B. The OFCCP: In October, the OFCCP issued its Final Rule implementing EO 13658.The rule applies to all “new contracts” with the federal government. A “new contract” is a new or replacement contract resulting from a solicitation issued on or after January 1, 2015 or is awarded outside the solicitation process on or after January 1, 2015. You can access the Final Rule here for more details.
The OFCCP found itself compelled to push off some items originally on its agenda for 2014 in order to respond to the President’s call for action on his Executive Orders targeting pay equity and non-discrimination against LGBT employees of federal contractors and sub-contractors.
The OFCCP had announced last year that it expected to issue proposed rules updating affirmative action regulations for construction contractors—specifically focusing on sex discrimination in the construction industry. Originally it was to have issued proposed rules by April. In June the OFCCP announced that contractors were not likely to see these proposed rules until January 2015. Given the absence of any indication of further action here, it is reasonable to assume that contractors will not see proposed rules this month either. Similarly the OFCCP announced its intention to update sex discrimination regulations for non-construction contractors by May, and then pushed the date back to September, only to have to push that item off again.

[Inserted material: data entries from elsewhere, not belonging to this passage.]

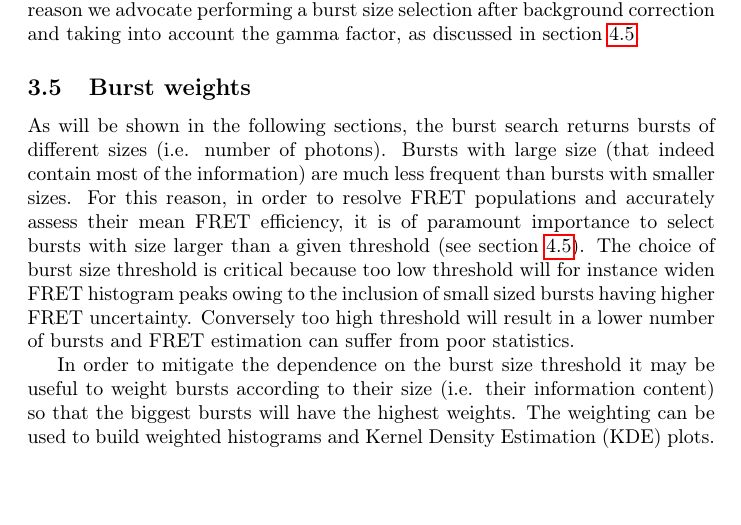
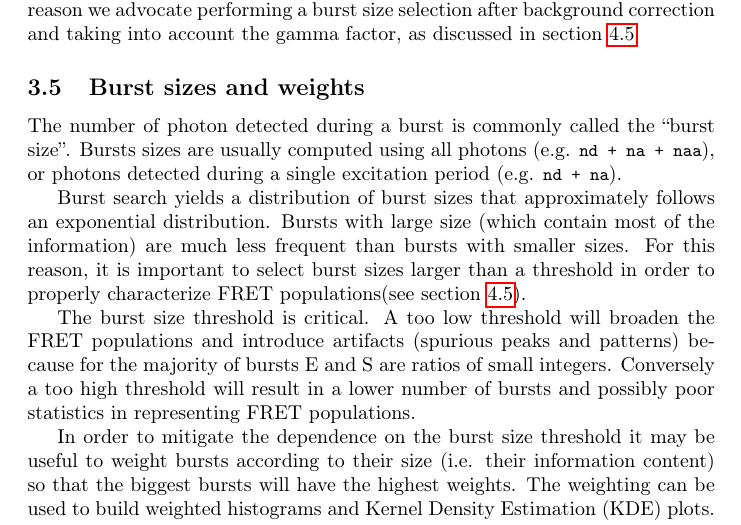
Before and after one commit to tritemio/fretbursts_paper, a LaTeX paper (main.tex, which reads Concepts.tex): part of page 9 of 25, cut so that both start at the same text, the shorter picture padded with empty space. Compiled offline with pdfLaTeX.

Commit message:
edited Concepts.tex

```diff
--- a/Concepts.tex
+++ b/Concepts.tex
@@ -190,18 +190,25 @@ correction and taking into account the gamma factor, as discussed in
 section~\ref{sec:burstsel}.
 
 
-\subsection{Burst weights}
+\subsection{Burst sizes and weights}
+The number of photon detected during a burst is commonly called the ``burst size''.
+Bursts sizes are usually computed using all photons (e.g. \verb|nd + na + naa|),
+or photons detected during a single excitation period (e.g. \verb|nd + na|).
 
-As will be shown in the following sections, the burst search returns bursts of different sizes (i.e. number of photons).
-Bursts with large size (that indeed contain most of the information)
-are much less frequent than bursts with smaller sizes. For this reason, in order
-to resolve FRET populations and accurately assess their mean FRET efficiency, it is of
-paramount importance to select bursts with size larger than a given threshold (see
-section~\ref{sec:burstsel}). The choice of burst size threshold is
-critical because too low threshold will for instance widen FRET histogram peaks owing to the
-inclusion of small sized bursts having higher FRET uncertainty. Conversely
-too high threshold will result in a lower number of bursts and FRET estimation
-can suffer from poor statistics.
+Burst search yields a distribution of burst sizes that approximately
+follows an exponential distribution.
+Bursts with large size (which contain most of the information)
+are much less frequent than bursts with smaller sizes. For this reason, it is
+important to select burst sizes larger than a threshold in order
+to properly characterize FRET populations(see section~\ref{sec:burstsel}).
+
+
+The burst size threshold is critical.
+A too low threshold will broaden the FRET populations and introduce
+artifacts (spurious peaks and patterns) because for the majority of bursts
+E and S are ratios of small integers.
+Conversely a too high threshold will result in a lower number of bursts
+and possibly poor statistics in representing FRET populations.
 
 In order to mitigate the dependence on the burst size threshold it may be
 useful to weight bursts according to their size (i.e. their
```
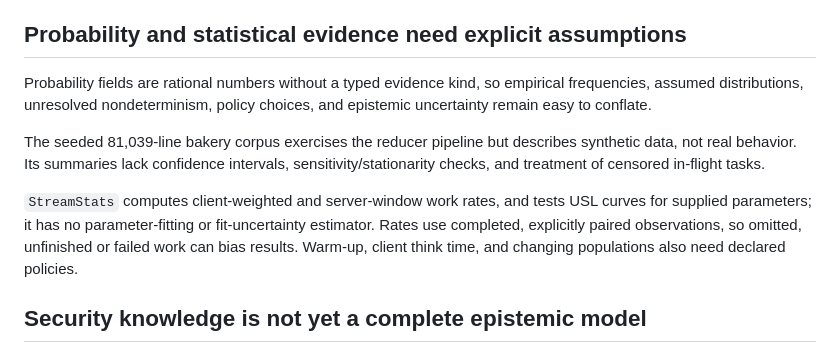
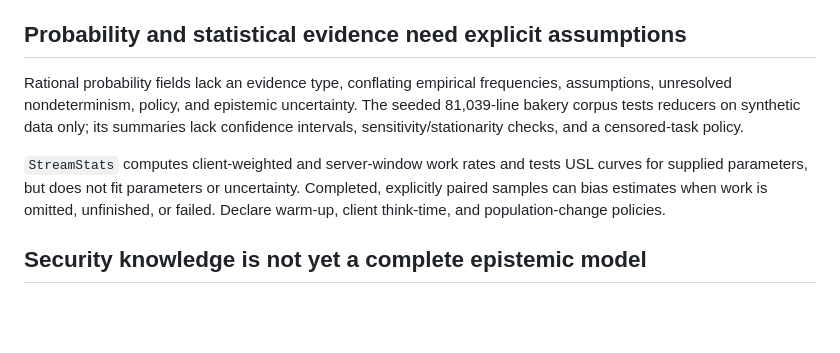
Before and after one commit to rfielding/leanFM, a Markdown page: CRITIQUE.md, the part around the change. Drawn GitHub-style; blank space fills up the shorter version.

Commit message:
Condense statistical evidence critique

```diff
--- a/CRITIQUE.md
+++ b/CRITIQUE.md
@@ -159,19 +159,17 @@ lack corresponding executable reducer tests.
 
 ## Probability and statistical evidence need explicit assumptions
 
-Probability fields are rational numbers without a typed evidence kind, so
-empirical frequencies, assumed distributions, unresolved nondeterminism, policy
-choices, and epistemic uncertainty remain easy to conflate.
+Rational probability fields lack an evidence type, conflating empirical
+frequencies, assumptions, unresolved nondeterminism, policy, and epistemic
+uncertainty. The seeded 81,039-line bakery corpus tests reducers on synthetic
+data only; its summaries lack confidence intervals, sensitivity/stationarity
+checks, and a censored-task policy.
 
-The seeded 81,039-line bakery corpus exercises the reducer pipeline but describes
-synthetic data, not real behavior. Its summaries lack confidence intervals,
-sensitivity/stationarity checks, and treatment of censored in-flight tasks.
-
-`StreamStats` computes client-weighted and server-window work rates, and tests
-USL curves for supplied parameters; it has no parameter-fitting or fit-uncertainty
-estimator. Rates use completed, explicitly paired observations, so omitted,
-unfinished or failed work can bias results. Warm-up, client think time, and
-changing populations also need declared policies.
+`StreamStats` computes client-weighted and server-window work rates and tests
+USL curves for supplied parameters, but does not fit parameters or uncertainty.
+Completed, explicitly paired samples can bias estimates when work is omitted,
+unfinished, or failed. Declare warm-up, client think-time, and population-change
+policies.
 
 ## Security knowledge is not yet a complete epistemic model
 
```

Again, the OFCCP’s failure to deliver the proposed rules in these two areas appears to be caused by the President’s issuance of other Executive Orders and memoranda directing the OFCCP to implement regulations within specific timeframes, rather than a change of heart on the OFCCP’s part. The OFCCP’s continued commitment to addressing issues of systemic discrimination against women and minorities can be seen in the settlements it procured in 2014. Here are just a few examples:
- Cargill Meat Solutions agreed to pay $2.2 million to settle allegations of race, ethnic and sex discrimination in its hiring practices allegedly involving 2959 applicants for production jobs at three facilities between 2005 and 2009;
- G.E. agreed to pay $537,000 to settle allegations that included use of selection tests that resulted in a disproportionate number of otherwise qualified women being rejected for entry-level attendant positions;
- Westat Inc. paid $1.5 million to settle allegations of hiring discrimination against African American, Asian American, Hispanic and female applicants;
- Fort Myer Construction agreed to pay $900 million to settle sex discrimination, harassment and pay discrimination allegations involving female and African American employees.
While these are just a few of many settlements during 2014, they show that the OFCCP continues to be aggressive in its enforcement efforts and continues to focus on issues of systemic discrimination against women and minorities. As you can see however, the OFCCP clearly does not –and cannot—work on its own. It acts in direct response to the pronouncements, directives and actions of our President. Stay tuned for Part III of this post, where we discuss what this may mean in 2015 and beyond.